With the widespread adoption of smartphones and the evolution of cellular networks to 5G, the approach for the antennas in the client device has been to design a low directivity, omnidirectional antenna-or as close to omni as possible-to ensure the client is capable of receiving signals across the widest spherical geometry. Since a device with a passive antenna has no understanding of base station location or the angle of arrival, this wide beamwidth approach provides the best method for making the system work, accounting for mobility and the change in orientation and position of the device within the cell. Unfortunately, from a system link budget perspective, this does not efficiently transmit the power from the antennas in the client device, since the power is radiated in all directions, despite the intended direction of the radiated signal to the base station hosting the link. When receiving, the passive, wide beamwidth antenna has a peak gain lower than a more directive antenna. A directive antenna could be used if the antenna “knew” which direction to point.

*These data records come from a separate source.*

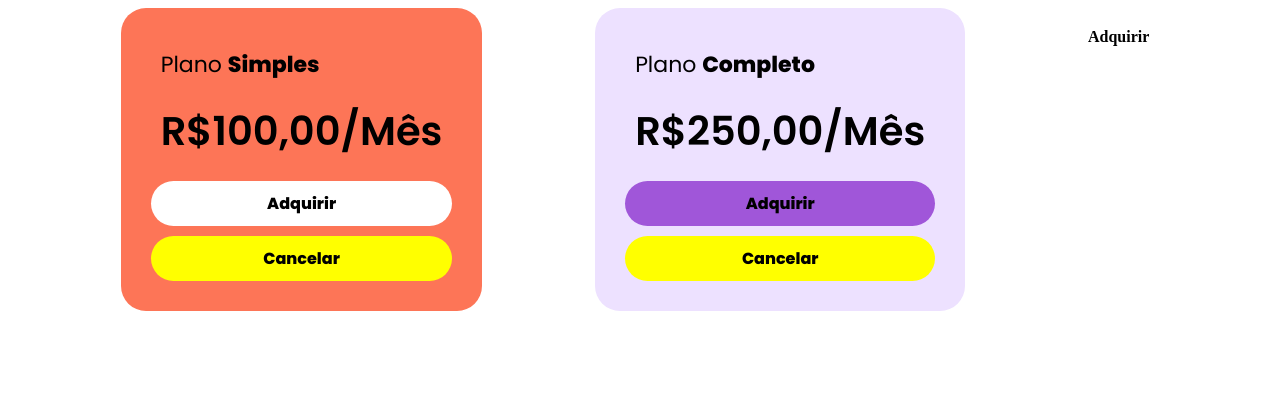
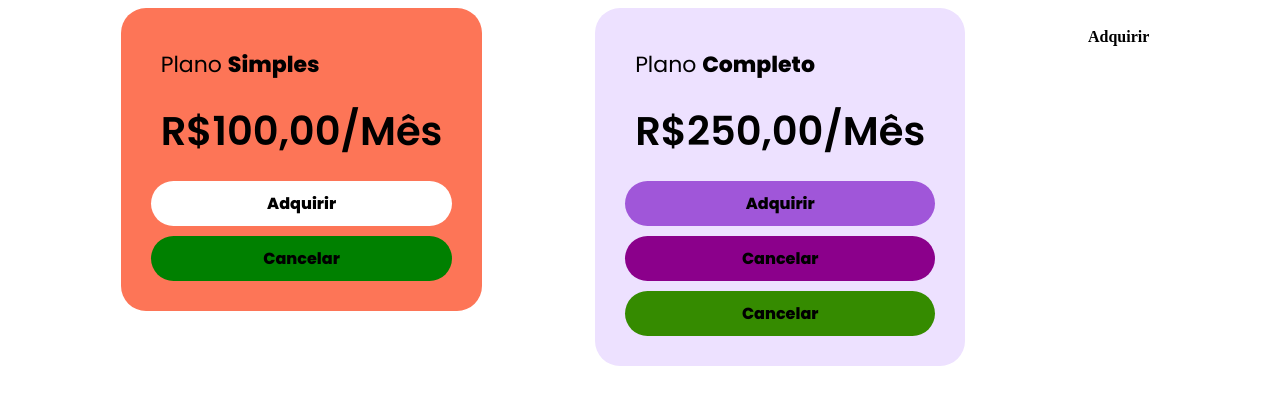
Before and after one commit to Albertinesilva/Curso-Angular, an Angular app: page / in a window 1280 px wide. Shown: the top 404 px of the page. Built offline with nearby package versions, Linux system fonts and the light colour scheme.

Commit message:
Segundo caso de uso com ::ng-deep e host

```diff
--- a/src/app/card-roxo/card-roxo.component.html
+++ b/src/app/card-roxo/card-roxo.component.html
@@ -2,5 +2,6 @@
     <div class="card-roxo__plan card-roxo__item">Plano <b>Completo</b></div>
     <div class="card-roxo__price card-roxo__item">R$250,00/Mês</div>
     <app-card-roxo-button></app-card-roxo-button>
-    <app-card-button-cancel></app-card-button-cancel>
+    <app-card-button-cancel id="primeira-regra"></app-card-button-cancel>
+    <app-card-button-cancel id="segunda-regra"></app-card-button-cancel>
 </div>
--- a/src/app/card-roxo/card-roxo.component.scss
+++ b/src/app/card-roxo/card-roxo.component.scss
@@ -19,4 +19,13 @@
         font-weight: 600;
         font-size: 40px;
     }
+
 }
+
+:host ::ng-deep #primeira-regra .card-cancel-button {
+    background-color: darkmagenta !important;
+}
+
+:host ::ng-deep #segunda-regra .card-cancel-button {
+    background-color: rgb(53, 139, 0) !important;
+}
--- a/src/styles.scss
+++ b/src/styles.scss
@@ -1,2 +1,2 @@
 /* You can add global styles to this file, and also import other style files */
-@import "./styles/global.overrides";
+// @import "./styles/global.overrides";
```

The SDA system can add multiple dBs of system-level benefits when dynamic optimization of the radiating element is incorporated with signaling from the baseband modem, with an algorithm to optimize the antenna. Besides providing more gain in the intended direction, a SDA will reduce interfering signals arriving from directions other than the intended base station. The underlying principle is the relationship between gain and beamwidth of an antenna: generating higher peak gain in the radiation pattern, other angular regions will be illuminated less, i.e., lower gain in directions outside of the main lobe of the radiation pattern.

If an SINR metric is available from the baseband modem chipset with an algorithm to optimize the SDA, the interference in the propagation channel will be considered as the radiation pattern characteristics are surveyed and optimized. This is becoming more important as base stations are more densely deployed to meet capacity demands. As the base station density increases, interference becomes the more limiting factor for throughput, rather than signal strength.

Today’s antenna engineer can take advantage of the evolving features in radio modems, such as low latency SINR metrics and tunable component technology, to reconfigure passive antennas to dynamically optimized SDA systems. If radiation patterns are chosen for dynamic optimization, sectorization will provide 3 to 6 dB of system-level improvement compared to a low directivity passive antenna. Optimizing the pattern will become more important as cellular networks increase the density of base stations, enabling the link to be optimized for both signal levels and interference in the propagation channel.n


  1. J. J. O. Bonafé, A. S. Pagès, S. R. Boqué, M. Garcia-Lozano and D. Gonzalez Gonzalez, “Link Level Simulator for LTE Downlink,” 2009, www.researchgate.net/publication/47330409_Link_level_simulator_for_LTE_downlink.